Spire UDF Import

Spire UDF Import imports data directly into Spire UDF fields from Excel.

Features include:

  • Use either the Spire API or ODBC to update the Spire database.
  • Make backups of your UDF fields before updating.
  • One-click restore of backups.
  • Run multiple imports consecutively in one batch.
  • Field by field logging of update success/failure with reasons.
  • Single record testing mode.
  • Filter errors and re-import errors after fixes.
  • It is FAST! How fast? Keep reading.

Here is the main configuration Control Panel for Spire UDF Import. Only 3 pieces of information are required to configure each import method, either API, ODBC or both. API updates are slower, but have the advantage of implementing the built-in Spire validation.

Unlimited Import Configuration

The Imports sheet contains a list of all configured import destinations. Although not shown, all Spire UDF destinations are supported. Some are only supported via ODBC. This sheet has a link to the associated source sheet for the actual data.

The source sheet for an import includes unique key information and a column for each UDF field to import. You are not limited to the normal ‘primary’ unique key. Any combinations of key fields that are unique can be used. If the key combination is unique for a given record, it will update. If it is not unique for a given record, that import will not take place.

In this example, the UDF fields are called “value”,”notes”,”lastcontact”, “nextcontact” and “salesstatus”. These names relate directly to how the UDF fields are configured in Spire.

After running the import, the Row Results and the Backup columns have been populated. In this case, the API was used, so the UDF field validation was enforced. One record update was denied, and the reason is shown. Another record indicates that the customer number in the import data does not exist.

A filter can be applied to the Row Results column to show only the errors and they can be fixed.

The incorrect customer number and the invalid ‘nextcontact’ date are corrected. The filter is left in place for the next import, as the import process does not import records that are filtered out. Here is how things look after the second import.

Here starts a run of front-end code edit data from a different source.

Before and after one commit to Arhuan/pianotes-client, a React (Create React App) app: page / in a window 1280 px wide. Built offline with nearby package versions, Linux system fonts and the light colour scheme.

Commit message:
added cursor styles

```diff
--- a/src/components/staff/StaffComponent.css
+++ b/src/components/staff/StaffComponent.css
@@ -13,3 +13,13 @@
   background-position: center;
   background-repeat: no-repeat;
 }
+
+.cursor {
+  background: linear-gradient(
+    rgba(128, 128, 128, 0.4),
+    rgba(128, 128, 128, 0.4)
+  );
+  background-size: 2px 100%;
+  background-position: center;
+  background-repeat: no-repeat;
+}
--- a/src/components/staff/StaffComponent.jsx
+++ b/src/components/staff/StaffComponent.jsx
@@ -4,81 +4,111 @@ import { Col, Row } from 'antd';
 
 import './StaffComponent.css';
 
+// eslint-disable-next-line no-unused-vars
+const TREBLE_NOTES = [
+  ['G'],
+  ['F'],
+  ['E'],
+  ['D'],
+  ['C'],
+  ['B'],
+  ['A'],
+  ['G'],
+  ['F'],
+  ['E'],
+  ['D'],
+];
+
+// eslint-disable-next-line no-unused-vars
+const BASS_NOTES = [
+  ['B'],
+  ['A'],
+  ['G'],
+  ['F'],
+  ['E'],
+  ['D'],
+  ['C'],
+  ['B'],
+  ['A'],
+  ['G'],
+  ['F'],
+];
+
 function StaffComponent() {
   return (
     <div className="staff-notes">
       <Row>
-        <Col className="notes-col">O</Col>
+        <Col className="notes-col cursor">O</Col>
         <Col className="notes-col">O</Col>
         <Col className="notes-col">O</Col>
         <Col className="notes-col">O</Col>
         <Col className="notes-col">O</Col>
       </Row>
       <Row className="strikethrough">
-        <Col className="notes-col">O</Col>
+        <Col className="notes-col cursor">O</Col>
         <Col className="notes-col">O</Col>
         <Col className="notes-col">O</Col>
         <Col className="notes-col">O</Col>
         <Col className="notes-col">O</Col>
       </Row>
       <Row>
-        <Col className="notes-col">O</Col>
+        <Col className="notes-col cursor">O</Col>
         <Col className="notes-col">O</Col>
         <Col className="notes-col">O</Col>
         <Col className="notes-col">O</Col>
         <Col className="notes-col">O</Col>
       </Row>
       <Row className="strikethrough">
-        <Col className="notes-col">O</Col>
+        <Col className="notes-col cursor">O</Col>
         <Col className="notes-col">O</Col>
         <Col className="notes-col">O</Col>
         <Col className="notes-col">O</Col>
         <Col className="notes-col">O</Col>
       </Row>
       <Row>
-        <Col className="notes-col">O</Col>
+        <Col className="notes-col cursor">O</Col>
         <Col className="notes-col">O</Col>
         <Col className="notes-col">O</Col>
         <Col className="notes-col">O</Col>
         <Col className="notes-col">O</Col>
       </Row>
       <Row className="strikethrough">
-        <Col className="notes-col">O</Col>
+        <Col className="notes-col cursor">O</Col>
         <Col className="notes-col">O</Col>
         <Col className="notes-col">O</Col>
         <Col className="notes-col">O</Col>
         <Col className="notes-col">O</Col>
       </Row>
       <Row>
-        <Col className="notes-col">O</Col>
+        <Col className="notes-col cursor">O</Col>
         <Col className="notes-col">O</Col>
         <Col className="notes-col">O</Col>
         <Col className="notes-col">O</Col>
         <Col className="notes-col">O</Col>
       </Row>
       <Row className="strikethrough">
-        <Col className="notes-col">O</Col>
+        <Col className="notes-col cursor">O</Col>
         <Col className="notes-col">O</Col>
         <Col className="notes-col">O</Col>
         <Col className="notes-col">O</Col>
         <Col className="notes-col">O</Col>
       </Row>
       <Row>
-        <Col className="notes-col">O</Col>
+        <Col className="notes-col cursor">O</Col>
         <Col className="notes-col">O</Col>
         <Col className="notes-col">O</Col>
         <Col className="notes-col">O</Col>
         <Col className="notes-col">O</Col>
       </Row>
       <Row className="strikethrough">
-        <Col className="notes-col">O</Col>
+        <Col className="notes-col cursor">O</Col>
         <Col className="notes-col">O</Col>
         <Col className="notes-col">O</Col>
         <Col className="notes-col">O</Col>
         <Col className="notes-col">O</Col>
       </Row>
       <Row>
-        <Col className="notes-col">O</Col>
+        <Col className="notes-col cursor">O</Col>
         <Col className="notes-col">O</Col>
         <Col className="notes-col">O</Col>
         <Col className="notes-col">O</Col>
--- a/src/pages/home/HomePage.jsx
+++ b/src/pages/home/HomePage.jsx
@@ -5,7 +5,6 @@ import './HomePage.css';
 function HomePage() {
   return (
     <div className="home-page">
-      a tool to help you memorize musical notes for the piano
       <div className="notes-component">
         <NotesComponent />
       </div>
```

Now that the customer number has been corrected, that record could be validated and was found to also have an error. The final step would be to fix this error and re-run the import. All the records would now be imported and the filter would be showing zero rows.

And the performance? 4,200 customer records with 2 UDF fields per record, while making a backup of all the UDF data before each update took just 25 seconds. The restore was even faster.